(EXERCISE DETAILS) The listing is to be printed word for word, pictures omitted.

(GIVEN INFORMATION)
━━━━━━

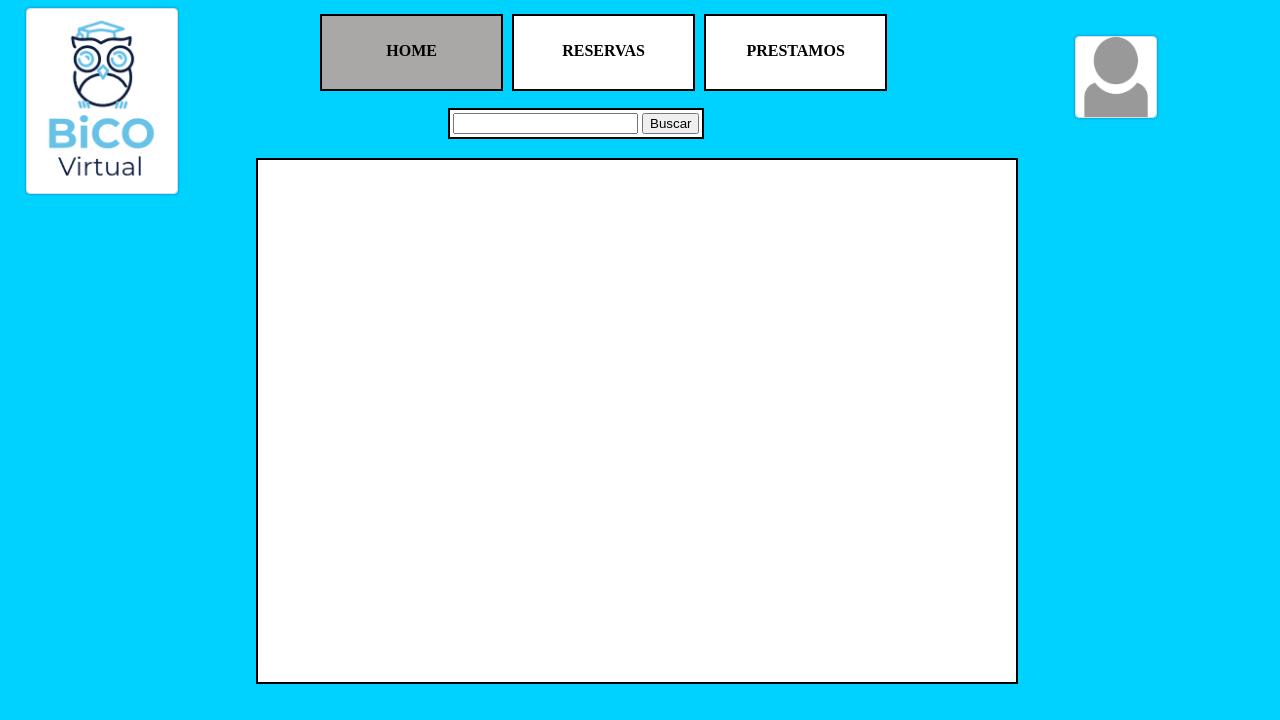
Repository: i72frpeu/IW_Bien
Page: http://localhost/Trabajo_IW/Vistas/Libro.jsp
An editor plug-in stored every save of this project. The page is shown before and after the next save, followed by the edit.
The browser window is 1280 px wide. The pictures show the whole page.
The page is served by Tomcat 9. Other server files are loaded and not shown.

Above is the page before, as saved 2020-05-16 17:52:23.

### WorkSpace/Trabajo IW/WebContent/Vistas/Libro.jsp
<%@ page language="java" contentType="text/html; charset=ISO-8859-1" pageEncoding="ISO-8859-1"%>
<%@ include file="../Includes/header.jsp" %>

<!DOCTYPE html>

<html>

<head>
	<meta charset="ISO-8859-1">
	<title>Home (Libros)</title>
	<link rel="stylesheet" type="text/css" href="../CSS/header.css">
	<link rel="stylesheet" type="text/css" href="../CSS/wf4.0.css">
</head>

<body>
  <!--Roll de artículos-->

  <div class="buscador">
  	<form>
  		<table>
  		<tr>
  		<td><input type="text" name="buscar" required></td>
  		<td><input type="submit" value="Buscar"></td>
  		</tr>
  		</table>
  	</form>
  </div>

  <div class="div_home">

  </div>

</body>

</html>

### WorkSpace/Trabajo IW/WebContent/Includes/header.jsp
<!DOCTYPE html>
<html>

<head>
	<meta charset="ISO-8859-1">
</head>

<body>
  <header class="main-header">
    <!--Definimos el logo-->
    <img src="../img/logo.PNG" alt="LOGO" class="logo_home">
    <!--Enlace a HOME-->
	<a href="" class="link_home"><strong>HOME</strong></a>
    <!--Enlace a AMIGOS-->
    <a href="" class="link_amigos"><strong>RESERVAS</strong></a>
    <!--Enlace a BUSCADOR-->
    <a href="" class="link_buscador"><strong>PRESTAMOS</strong></a>
    <!--Definimos imagen usuario-->
    <div>
      <img src="../img/profile-42914_960_720.png" alt="IMG_USER" class="img_user">
      <div class="options_user">
        <form>
        </form>
      </div>
    </div>
  </header>
 </body>
 </html>

### WorkSpace/Trabajo IW/WebContent/CSS/header.css
body
{
	background-color: rgb(0,210,255);
}


/*153x100 pixeles*/
.logo_home
{
	position: fixed;
	left: 2%;
	width: 150px;
	margin-right: 5%;
	border: 1px solid #ddd;
  	border-radius: 4px;
  	box-shadow: 0 0 2px 1px rgba(0, 140, 186, 0.5);
}

.img_user
{
	position: fixed;
	left: 82%;
	top: 5%;
	width: 80px;
	height: 80px;
	margin-left: 2%;
	border: 1px solid #ddd;
  	border-radius: 4px;
  	box-shadow: 0 0 2px 1px rgba(0, 140, 186, 0.5);
}
.options_user
{
	position: fixed;
	top: 18%;
	left: 84%;
}


.link_home
{
	background-color: white;
	border: 2px solid black;
	color: black;
	text-decoration: none;
	padding: 2%;
	left: 25%;
	top:2%;
	width: 10%;
	height: 3%;
	text-align: center;
	position: fixed;
}

.link_amigos
{
	background-color: white;
	border: 2px solid black;
	color: black;
	text-decoration: none;
	padding: 2%;
	left: 40%;
	top:2%;
	width: 10%;
	height: 3%;
	text-align: center;
	position: fixed;
}

.link_buscador
{
	background-color: white;
	border: 2px solid black;
	color: black;
	text-decoration: none;
	padding: 2%;
	left: 55%;
	top:2%;
	width: 10%;
	height: 3%;
	text-align: center;
	position: fixed;
}

.link_foro
{
	background-color: white;
	border: 2px solid black;
	color: black;
	text-decoration: none;
	padding: 2%;
	left: 65%;
	top:2%;
	width: 10%;
	height: 3%;
	text-align: center;
	position: fixed;
}

div.div_lista_amigos
{
	background-color: white;
	border: 2px solid black;
	position: fixed;
	left: 2%;
	top: 40%;
	width: 10%;
	height: 45%;
	padding: 2%;
	overflow: auto;
}

.boton_cir
{
	border-radius: 200px 200px 200px 200px;
	-moz-border-radius: 200px 200px 200px 200px;
	-webkit-border-radius: 200px 200px 200px 200px;
	left: 85%;
	top: 75%;
	width: 100px;
	height: 100px;
	font-size: 80px;
	position: fixed;
	border: 0;
	color: white;
	background-color: rgb(0, 46, 255);
	box-shadow: 0 4px 8px 0 rgba(0, 0, 0, 0.2), 0 6px 20px 0 rgba(0, 0, 0, 0.19);
 }

a.sobre
{
	position: fixed;
	left: 30%;
	top: 96%;
}

a.tecnico
{
	position: fixed;
	left: 60%;
	top: 96%;
}

.div_home
{
	background-color: white;
	border: 2px solid black;
	position: fixed;
	left: 20%;
	right: 20.5%;
	top:22%;
	bottom: 5%;
	color: black;
	overflow: auto;
}

.img_user_2
{
	top: 5px;
	left: 5px;
	height: 50px;
	width: 50px;
	border: 1px solid #ddd;
  	border-radius: 4px;
}
table.uno
{
	border: 2px solid black;
	border-spacing: 20px 10px;

	width: 100%;

}

table.dos
{
	border: 2px solid white;
	border-spacing: 10px;
	width: 100%;

}
.td_user_des
{
	border: 2px solid black;
	width: 100%;
}

.buscador
{
	position: relative;
	top: 2%;
	left: 15%;

}
.q_buscador
{
	width: 60%;
}

### WorkSpace/Trabajo IW/WebContent/CSS/wf4.0.css
.link_home
{
	background-color: rgb(170, 167, 167);
}

div.buscador
{
	background-color: white;
	border: 2px solid black;
	position: fixed;
	top: 15%;
	left: 35%;
}

After the next save:
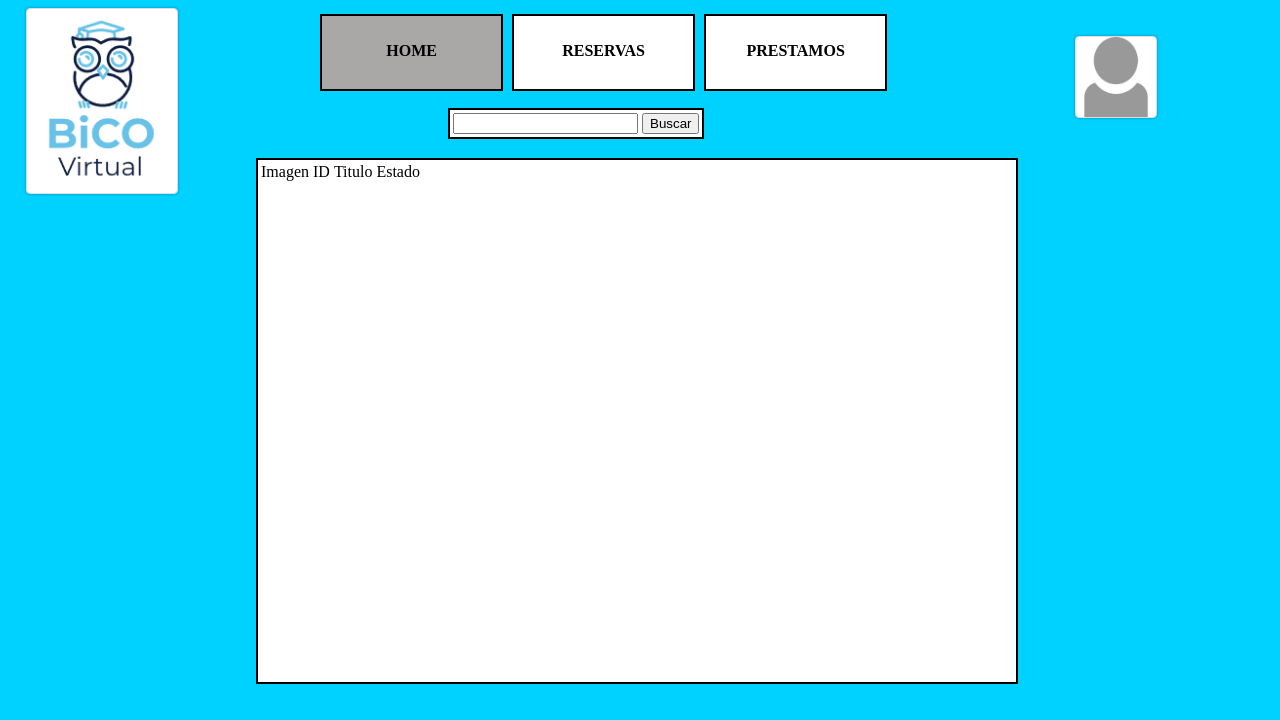
Saved 3 min 32 s later.
--- a/WorkSpace/Trabajo IW/WebContent/Vistas/Libro.jsp
+++ b/WorkSpace/Trabajo IW/WebContent/Vistas/Libro.jsp
@@ -27,7 +27,11 @@
   </div>
 
   <div class="div_home">
-
+	<table>
+		<tr>
+			<td> Imagen </td> <td> ID </td> <td> Titulo </td> <td> Estado </td>
+		</tr>
+	</table>
   </div>
 
 </body>
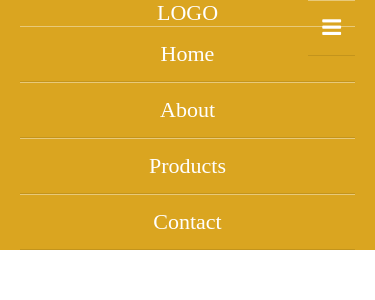
Repository: albayrakfatih/Flex-Navbar
Page: navbar-w-flexbox.html
The author's editor kept a copy of each file at every save. The page is drawn from the files as they stood at one save, then again after the next save.
The browser window is 375 px wide. The pictures show the whole page.

Above is the page before, as saved 2023-05-09 20:22:33.

After the next save:
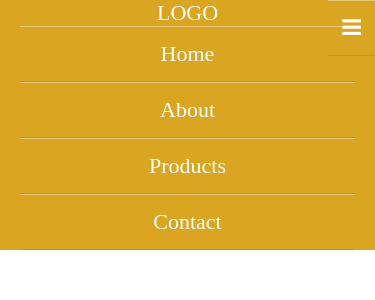
Saved 17 s later.
--- a/styles.css
+++ b/styles.css
@@ -54,7 +54,7 @@
         display: block;
         position: absolute;
         top: 0;
-        right: 20px;
+        right: 0px;
     }
 
 }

━━━━━━

(ANSWER TO THE EXERCISE)
Repository: i72frpeu/IW_Bien
Page: http://localhost/Trabajo_IW/Vistas/Libro.jsp
An editor plug-in stored every save of this project. The page is shown before and after the next save, followed by the edit.
The browser window is 1280 px wide. The pictures show the whole page.
The page is served by Tomcat 9. Other server files are loaded and not shown.

Above is the page before, as saved 2020-05-16 17:52:23.

### WorkSpace/Trabajo IW/WebContent/Vistas/Libro.jsp
<%@ page language="java" contentType="text/html; charset=ISO-8859-1" pageEncoding="ISO-8859-1"%>
<%@ include file="../Includes/header.jsp" %>

<!DOCTYPE html>

<html>

<head>
	<meta charset="ISO-8859-1">
	<title>Home (Libros)</title>
	<link rel="stylesheet" type="text/css" href="../CSS/header.css">
	<link rel="stylesheet" type="text/css" href="../CSS/wf4.0.css">
</head>

<body>
  <!--Roll de artículos-->

  <div class="buscador">
  	<form>
  		<table>
  		<tr>
  		<td><input type="text" name="buscar" required></td>
  		<td><input type="submit" value="Buscar"></td>
  		</tr>
  		</table>
  	</form>
  </div>

  <div class="div_home">

  </div>

</body>

</html>

### WorkSpace/Trabajo IW/WebContent/Includes/header.jsp
<!DOCTYPE html>
<html>

<head>
	<meta charset="ISO-8859-1">
</head>

<body>
  <header class="main-header">
    <!--Definimos el logo-->
    <img src="../img/logo.PNG" alt="LOGO" class="logo_home">
    <!--Enlace a HOME-->
	<a href="" class="link_home"><strong>HOME</strong></a>
    <!--Enlace a AMIGOS-->
    <a href="" class="link_amigos"><strong>RESERVAS</strong></a>
    <!--Enlace a BUSCADOR-->
    <a href="" class="link_buscador"><strong>PRESTAMOS</strong></a>
    <!--Definimos imagen usuario-->
    <div>
      <img src="../img/profile-42914_960_720.png" alt="IMG_USER" class="img_user">
      <div class="options_user">
        <form>
        </form>
      </div>
    </div>
  </header>
 </body>
 </html>

### WorkSpace/Trabajo IW/WebContent/CSS/header.css
body
{
	background-color: rgb(0,210,255);
}


/*153x100 pixeles*/
.logo_home
{
	position: fixed;
	left: 2%;
	width: 150px;
	margin-right: 5%;
	border: 1px solid #ddd;
  	border-radius: 4px;
  	box-shadow: 0 0 2px 1px rgba(0, 140, 186, 0.5);
}

.img_user
{
	position: fixed;
	left: 82%;
	top: 5%;
	width: 80px;
	height: 80px;
	margin-left: 2%;
	border: 1px solid #ddd;
  	border-radius: 4px;
  	box-shadow: 0 0 2px 1px rgba(0, 140, 186, 0.5);
}
.options_user
{
	position: fixed;
	top: 18%;
	left: 84%;
}


.link_home
{
	background-color: white;
	border: 2px solid black;
	color: black;
	text-decoration: none;
	padding: 2%;
	left: 25%;
	top:2%;
	width: 10%;
	height: 3%;
	text-align: center;
	position: fixed;
}

.link_amigos
{
	background-color: white;
	border: 2px solid black;
	color: black;
	text-decoration: none;
	padding: 2%;
	left: 40%;
	top:2%;
	width: 10%;
	height: 3%;
	text-align: center;
	position: fixed;
}

.link_buscador
{
	background-color: white;
	border: 2px solid black;
	color: black;
	text-decoration: none;
	padding: 2%;
	left: 55%;
	top:2%;
	width: 10%;
	height: 3%;
	text-align: center;
	position: fixed;
}

.link_foro
{
	background-color: white;
	border: 2px solid black;
	color: black;
	text-decoration: none;
	padding: 2%;
	left: 65%;
	top:2%;
	width: 10%;
	height: 3%;
	text-align: center;
	position: fixed;
}

div.div_lista_amigos
{
	background-color: white;
	border: 2px solid black;
	position: fixed;
	left: 2%;
	top: 40%;
	width: 10%;
	height: 45%;
	padding: 2%;
	overflow: auto;
}

.boton_cir
{
	border-radius: 200px 200px 200px 200px;
	-moz-border-radius: 200px 200px 200px 200px;
	-webkit-border-radius: 200px 200px 200px 200px;
	left: 85%;
	top: 75%;
	width: 100px;
	height: 100px;
	font-size: 80px;
	position: fixed;
	border: 0;
	color: white;
	background-color: rgb(0, 46, 255);
	box-shadow: 0 4px 8px 0 rgba(0, 0, 0, 0.2), 0 6px 20px 0 rgba(0, 0, 0, 0.19);
 }

a.sobre
{
	position: fixed;
	left: 30%;
	top: 96%;
}

a.tecnico
{
	position: fixed;
	left: 60%;
	top: 96%;
}

.div_home
{
	background-color: white;
	border: 2px solid black;
	position: fixed;
	left: 20%;
	right: 20.5%;
	top:22%;
	bottom: 5%;
	color: black;
	overflow: auto;
}

.img_user_2
{
	top: 5px;
	left: 5px;
	height: 50px;
	width: 50px;
	border: 1px solid #ddd;
  	border-radius: 4px;
}
table.uno
{
	border: 2px solid black;
	border-spacing: 20px 10px;

	width: 100%;

}

table.dos
{
	border: 2px solid white;
	border-spacing: 10px;
	width: 100%;

}
.td_user_des
{
	border: 2px solid black;
	width: 100%;
}

.buscador
{
	position: relative;
	top: 2%;
	left: 15%;

}
.q_buscador
{
	width: 60%;
}

### WorkSpace/Trabajo IW/WebContent/CSS/wf4.0.css
.link_home
{
	background-color: rgb(170, 167, 167);
}

div.buscador
{
	background-color: white;
	border: 2px solid black;
	position: fixed;
	top: 15%;
	left: 35%;
}

After the next save:
Saved 3 min 32 s later.
--- a/WorkSpace/Trabajo IW/WebContent/Vistas/Libro.jsp
+++ b/WorkSpace/Trabajo IW/WebContent/Vistas/Libro.jsp
@@ -27,7 +27,11 @@
   </div>
 
   <div class="div_home">
-
+	<table>
+		<tr>
+			<td> Imagen </td> <td> ID </td> <td> Titulo </td> <td> Estado </td>
+		</tr>
+	</table>
   </div>
 
 </body>
Repository: albayrakfatih/Flex-Navbar
Page: navbar-w-flexbox.html
The author's editor kept a copy of each file at every save. The page is drawn from the files as they stood at one save, then again after the next save.
The browser window is 375 px wide. The pictures show the whole page.

Above is the page before, as saved 2023-05-09 20:22:33.

After the next save:
Saved 17 s later.
--- a/styles.css
+++ b/styles.css
@@ -54,7 +54,7 @@
         display: block;
         position: absolute;
         top: 0;
-        right: 20px;
+        right: 0px;
     }
 
 }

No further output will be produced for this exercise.